The fifth stage of the CCI extraction plant is the Re-Distillation process, whereby the residue from the fourth stage is Re-Distilled in a Molecular Distillation unit to give a distillate of crude mixed Tocopherols.  The Molecular Distillation process uses very low temperatures owing to the high vacuum and short operating time for separation, and furthermore, it does not use solvents.  Such distillate can be sold as such or re-distilled under molecular conditions by “topping” and “tailing” – this removes the light and heavy boilers as a residue leaving only the ‘middle cut’ of mixed Tocopherols which can be sold.  The ‘first cut’ and residue contain some valuable tocopherols and these are recycled for re-run to eliminate only the light boilers and residue which contain negligible amounts of tocopherols.

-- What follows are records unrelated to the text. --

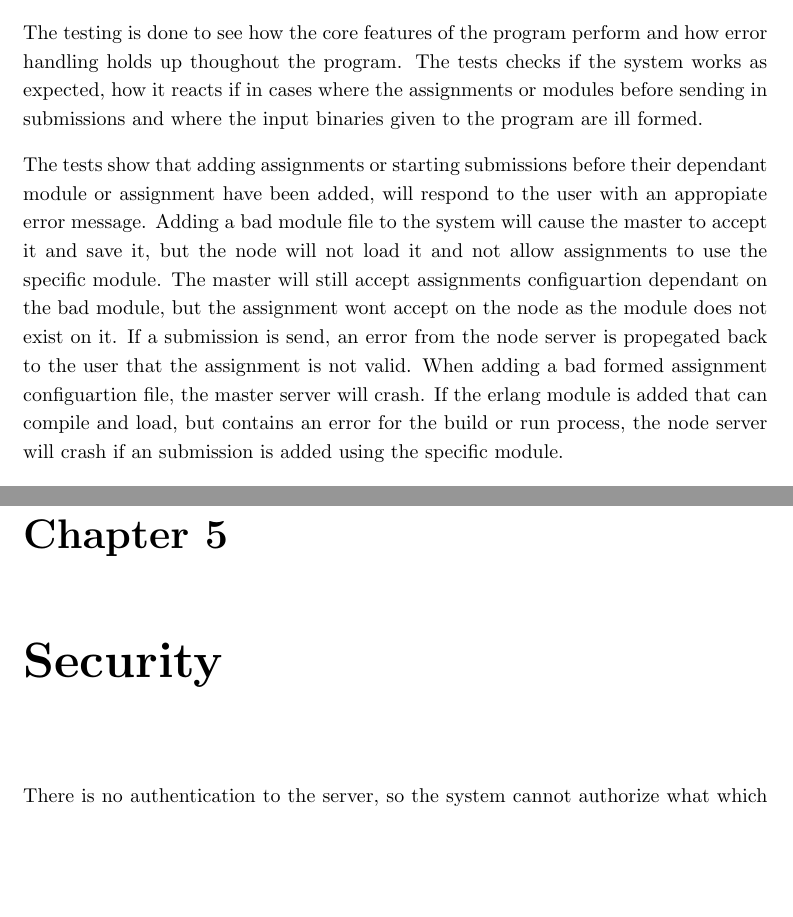
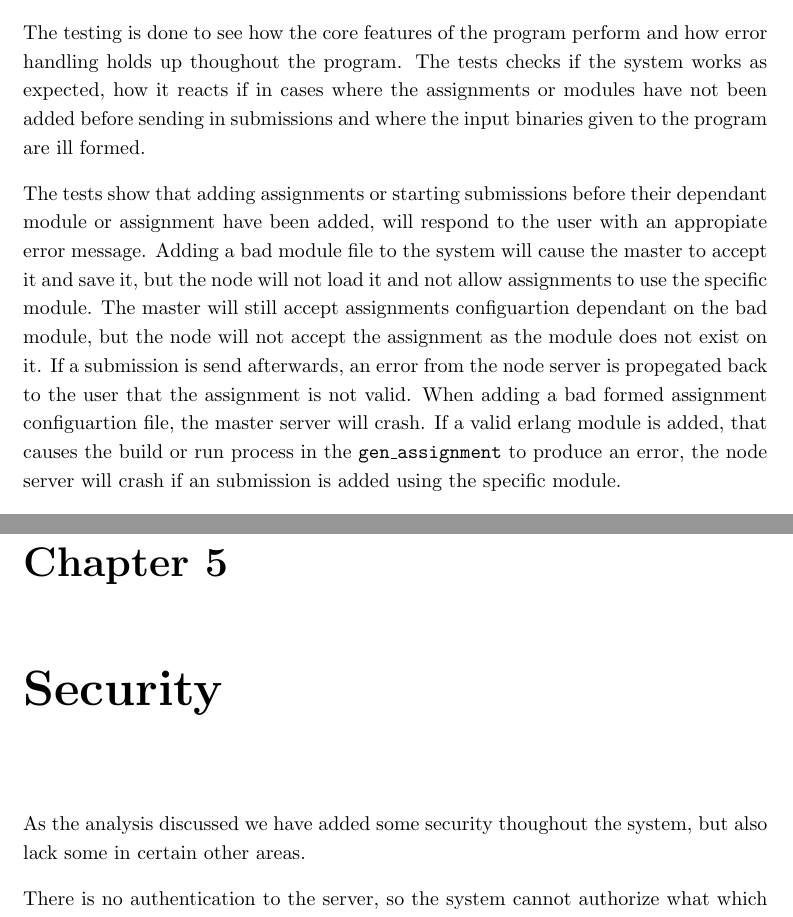
Before and after one commit to rloewe/Erlang-Online-TA, a LaTeX thesis (report/main.tex, which reads report/implementation.tex, report/security.tex): two parts of pages 12 and 14 of 21, joined at a grey line, cut so that both start at the same text, the shorter picture padded with empty space. Compiled offline with pdfLaTeX.

Commit message:
hf with merge conflics

```diff
--- a/report/implementation.tex
+++ b/report/implementation.tex
@@ -90,9 +90,9 @@ two different processes was to make it possible to start a fixed number of
 all sorts of assignments.
 
 \section{Quality assesment}
-The testing is done to see how the core features of the program perform and how error handling holds up thoughout the program. The tests checks if the system works as expected, how it reacts if in cases where the assignments or modules before sending in submissions and where the input binaries given to the program are ill formed.
+The testing is done to see how the core features of the program perform and how error handling holds up thoughout the program. The tests checks if the system works as expected, how it reacts if in cases where the assignments or modules have not been added before sending in submissions and where the input binaries given to the program are ill formed.
 
-The tests show that adding assignments or starting submissions before their dependant module or assignment have been added, will respond to the user with an appropiate error message. Adding a bad module file to the system will cause the master to accept it and save it, but the node will not load it and not allow assignments to use the specific module. The master will still accept assignments configuartion dependant on the bad module, but the assignment wont accept on the node as the module does not exist on it. If a submission is send, an error from the node server is propegated back to the user that the assignment is not valid. When adding a bad formed assignment configuartion file, the master server will crash. If the erlang module is added that can compile and load, but contains an error for the build or run process, the node server will crash if an submission is added using the specific module.
+The tests show that adding assignments or starting submissions before their dependant module or assignment have been added, will respond to the user with an appropiate error message. Adding a bad module file to the system will cause the master to accept it and save it, but the node will not load it and not allow assignments to use the specific module. The master will still accept assignments configuartion dependant on the bad module, but the node will not accept the assignment as the module does not exist on it. If a submission is send afterwards, an error from the node server is propegated back to the user that the assignment is not valid. When adding a bad formed assignment configuartion file, the master server will crash. If a valid erlang module is added, that causes the build or run process in the \texttt{gen\_assignment} to produce an error, the node server will crash if an submission is added using the specific module.
 
 Performance wise we tested starting running 1000 simple haskell submissions on 4 nodes, the submission compiles and computes the faculty function of 5 and 10. The 1000 submissions took around 2 mins and 20 seconds. If we took down nodes while running the submissions, the submissions would be distributed to the other connected nodes. The master server would queue remaining submissions if all nodes went down, and restart them when a new node connected with no submissions disapering.
 
--- a/report/security.tex
+++ b/report/security.tex
@@ -1,2 +1,4 @@
 \chapter{Security}
+As the analysis discussed we have added some security thoughout the system, but also lack some in certain other areas.
+
 There is no authentication to the server, so the system cannot authorize what which user has access to, so the user can access all information available thought the api calls currently. Since the node server runs the module code given when adding a module to the server, the system is dependant that the module creator is trusted. The submissions ability to preform harm or extract information from the system, is dependant on the implementation of the correction module. If the module allows for the submission files to be run outside the sandbox or the user breaks out of the sandbox it self, the system wont prevent it.
```
Also changed, not shown: report/analysis.tex (+3 -4 lines).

The sixth stage is the Homologue Conversion process, whereby the gamma and delta Tocopherols, which have a smaller number of methyl groups in the molecule than alpha Tocopherols, under a reductive chloromethylation stage to put in the methyl groups and thereby convert the gamma and delta Tocopherols to alpha Tocopherols.  The seventh stage is the Distillation process, whereby the crude alpha Tocopherols are distilled under molecular distillation conditions to obtain a higher potency ‘middle cut’.  The light boilers and residue are further recycled in this stage in order to minimize wastage of any trace amounts of Tocopherols.  The eighth stage is Acetylation stage, whereby the alpha Tocopherols are converted to the Acetate Esters.  The final stage is re-distillation of the Acetate Esters in a molecular still.

The main by-product from the above sequence are the Phytosterols that is obtained in Stage Two.  It is viable to recrystalise these from the same solvent, filter the pure sterols, dry in the fluid bed dryer, powder and package for sale.  Depending on the amount of oil being processed, there is also a Tin recovery process which can be another lucrative by-product of the above process.

Plant Capacity Range – 1 TPD – 5 TPD of Soy Deodistillate

Utility Consumption per ton of Deo-distillate
Steam (10 barg) 4500 Kgs/hr.
Electrical Energy 70 kWh/hr.
Water 15.5 m3
Phosphoric Acid (85%) 10 Kgs approx.
Iso-propyl Alcohol (100%) 120 Kgs.approx.
Caustic Soda (Solid) 217 Kgs. approx.
Hydrochloric Acid (37%) 425 Kgs. approx.
I.M.S. (99%) 30 lts. approx.
Methanol (99%) 300 lts. approx.
Sulfuric Acid (98% conc.) 28 Kgs. approx.
I.P.E. (98%) 318 lts. approx.
Sn C12 (97% solid) 75 Kgs. approx.
Paraformaldehyde (99%) 21.5 Kgs. approx.
Hydrochloric Gas 125 Kgs. approx.
Aldehydrine (98%) 9 Kgs. approx.
Acetic Anhydride (commercial grade) 57 Kgs. approx.
Sodium Acetate (commercial grade) 20 Kgs. approx.
Hydroquinone (commercial grade) 0.3 Kgs. approx.
Lime for Tin Recovery (slaked) 50 Kgs. approx.
Output Product Data (based on min. 8% Tocopherol content in Deo-distillate)
Tocopherol Recovery 6% min.
Mixed Tocopherols Purity 80% min.(after Molecular Still)